EXERCISE OBJECTIVE.
Your output must match the data word for word, with every line included.

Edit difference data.
------------

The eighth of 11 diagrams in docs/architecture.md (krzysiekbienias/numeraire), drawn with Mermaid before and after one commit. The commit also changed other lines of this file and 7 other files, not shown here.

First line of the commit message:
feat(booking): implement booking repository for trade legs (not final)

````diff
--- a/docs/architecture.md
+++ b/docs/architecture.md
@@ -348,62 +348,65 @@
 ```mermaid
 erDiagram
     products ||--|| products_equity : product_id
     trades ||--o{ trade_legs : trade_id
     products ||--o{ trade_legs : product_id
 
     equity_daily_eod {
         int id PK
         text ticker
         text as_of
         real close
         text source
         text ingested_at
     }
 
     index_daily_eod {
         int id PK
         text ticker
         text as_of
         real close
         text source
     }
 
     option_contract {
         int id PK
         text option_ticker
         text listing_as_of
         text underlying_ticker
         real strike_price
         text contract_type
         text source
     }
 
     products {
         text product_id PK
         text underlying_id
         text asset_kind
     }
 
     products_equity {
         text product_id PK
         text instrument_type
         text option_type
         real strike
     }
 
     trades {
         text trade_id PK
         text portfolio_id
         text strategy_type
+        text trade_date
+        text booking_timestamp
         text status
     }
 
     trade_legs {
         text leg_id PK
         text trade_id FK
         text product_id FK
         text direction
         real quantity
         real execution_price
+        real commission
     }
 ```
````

------------

SOLUTION FOR THIS TASK.
The eighth of 11 diagrams in docs/architecture.md (krzysiekbienias/numeraire), drawn with Mermaid before and after one commit. The commit also changed other lines of this file and 7 other files, not shown here.

First line of the commit message:
feat(booking): implement booking repository for trade legs (not final)

````diff
--- a/docs/architecture.md
+++ b/docs/architecture.md
@@ -348,62 +348,65 @@
 ```mermaid
 erDiagram
     products ||--|| products_equity : product_id
     trades ||--o{ trade_legs : trade_id
     products ||--o{ trade_legs : product_id
 
     equity_daily_eod {
         int id PK
         text ticker
         text as_of
         real close
         text source
         text ingested_at
     }
 
     index_daily_eod {
         int id PK
         text ticker
         text as_of
         real close
         text source
     }
 
     option_contract {
         int id PK
         text option_ticker
         text listing_as_of
         text underlying_ticker
         real strike_price
         text contract_type
         text source
     }
 
     products {
         text product_id PK
         text underlying_id
         text asset_kind
     }
 
     products_equity {
         text product_id PK
         text instrument_type
         text option_type
         real strike
     }
 
     trades {
         text trade_id PK
         text portfolio_id
         text strategy_type
+        text trade_date
+        text booking_timestamp
         text status
     }
 
     trade_legs {
         text leg_id PK
         text trade_id FK
         text product_id FK
         text direction
         real quantity
         real execution_price
+        real commission
     }
 ```
````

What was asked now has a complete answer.